• [WHAT THIS TASK INVOLVES]:
A word-for-word copy of the listing, free of images, is the expected answer.

Segment Start: SOURCE MATERIAL

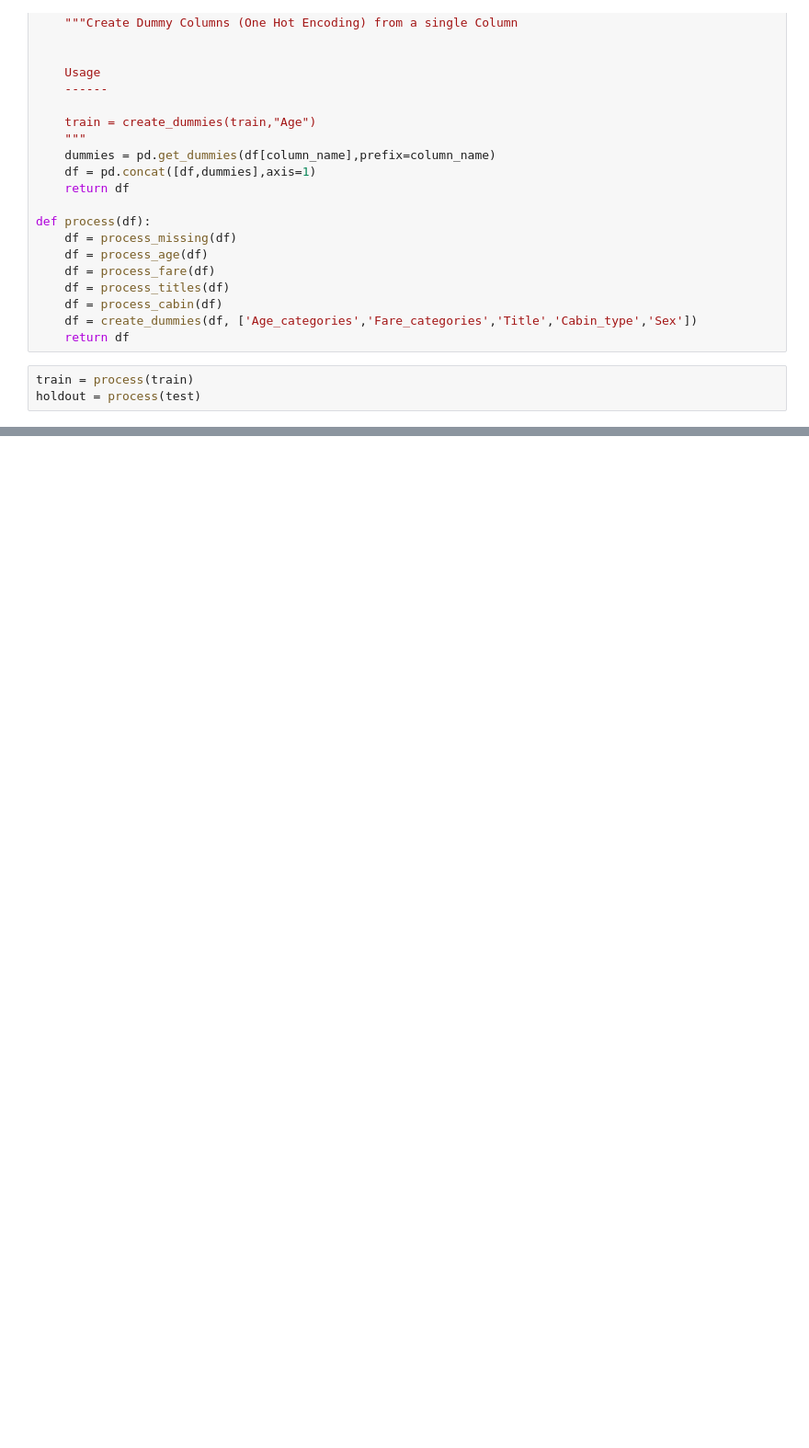
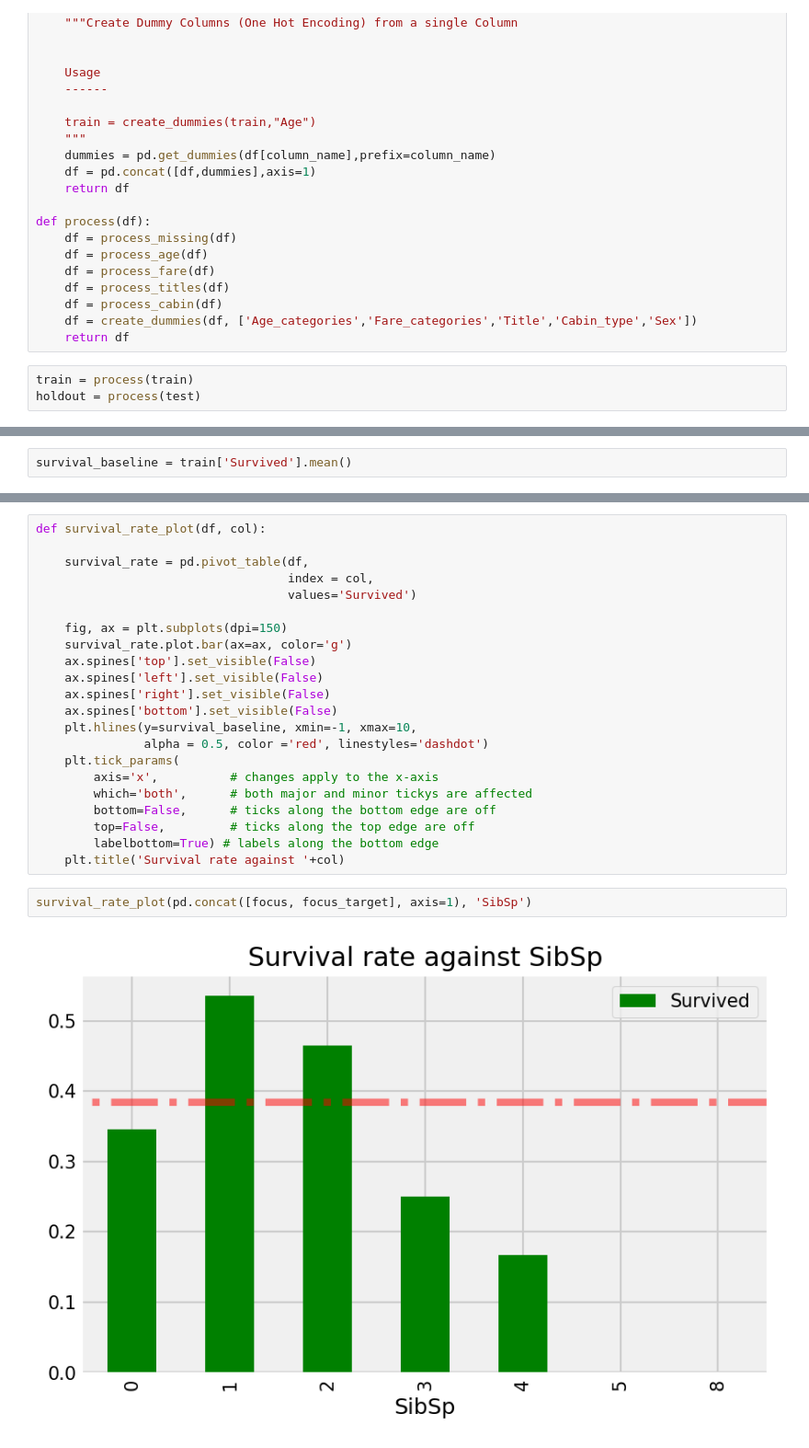
Before and after one commit to chouwwa/Kaggle-Titanic-Competition, a Jupyter notebook: Predicting Titanic Survivors.ipynb, the cells around one changed output, grey strips where cells are left out. Shown at 92% size. Saved outputs shown, nothing was run; the diff lists cells and outputs as text; blank space fills up the shorter version.

```diff
--- a/Predicting Titanic Survivors.ipynb
+++ b/Predicting Titanic Survivors.ipynb
@@ -161,0 +167,2 @@ holdout = process(test)
+# %%
+survival_baseline = train['Survived'].mean()
@@ -161,0 +186,26 @@ holdout = process(test)
+# %%
+def survival_rate_plot(df, col):
+
+    survival_rate = pd.pivot_table(df,
+                                   index = col,
+                                   values='Survived')
+
+    fig, ax = plt.subplots(dpi=150)
+    survival_rate.plot.bar(ax=ax, color='g')
+    ax.spines['top'].set_visible(False)
+    ax.spines['left'].set_visible(False)
+    ax.spines['right'].set_visible(False)
+    ax.spines['bottom'].set_visible(False)
+    plt.hlines(y=survival_baseline, xmin=-1, xmax=10,
+               alpha = 0.5, color ='red', linestyles='dashdot')
+    plt.tick_params(
+        axis='x',          # changes apply to the x-axis
+        which='both',      # both major and minor tickys are affected
+        bottom=False,      # ticks along the bottom edge are off
+        top=False,         # ticks along the top edge are off
+        labelbottom=True) # labels along the bottom edge
+    plt.title('Survival rate against '+col)
+# %%
+survival_rate_plot(pd.concat([focus, focus_target], axis=1), 'SibSp')
+# %% [output]
+[figure, added]
```
Also changed, not shown: parts of 6 cells of this notebook.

Segment End: SOURCE MATERIAL

• [ANSWER FOR THIS EXERCISE]:
Before and after one commit to chouwwa/Kaggle-Titanic-Competition, a Jupyter notebook: Predicting Titanic Survivors.ipynb, the cells around one changed output, grey strips where cells are left out. Shown at 92% size. Saved outputs shown, nothing was run; the diff lists cells and outputs as text; blank space fills up the shorter version.

```diff
--- a/Predicting Titanic Survivors.ipynb
+++ b/Predicting Titanic Survivors.ipynb
@@ -161,0 +167,2 @@ holdout = process(test)
+# %%
+survival_baseline = train['Survived'].mean()
@@ -161,0 +186,26 @@ holdout = process(test)
+# %%
+def survival_rate_plot(df, col):
+
+    survival_rate = pd.pivot_table(df,
+                                   index = col,
+                                   values='Survived')
+
+    fig, ax = plt.subplots(dpi=150)
+    survival_rate.plot.bar(ax=ax, color='g')
+    ax.spines['top'].set_visible(False)
+    ax.spines['left'].set_visible(False)
+    ax.spines['right'].set_visible(False)
+    ax.spines['bottom'].set_visible(False)
+    plt.hlines(y=survival_baseline, xmin=-1, xmax=10,
+               alpha = 0.5, color ='red', linestyles='dashdot')
+    plt.tick_params(
+        axis='x',          # changes apply to the x-axis
+        which='both',      # both major and minor tickys are affected
+        bottom=False,      # ticks along the bottom edge are off
+        top=False,         # ticks along the top edge are off
+        labelbottom=True) # labels along the bottom edge
+    plt.title('Survival rate against '+col)
+# %%
+survival_rate_plot(pd.concat([focus, focus_target], axis=1), 'SibSp')
+# %% [output]
+[figure, added]
```
Also changed, not shown: parts of 6 cells of this notebook.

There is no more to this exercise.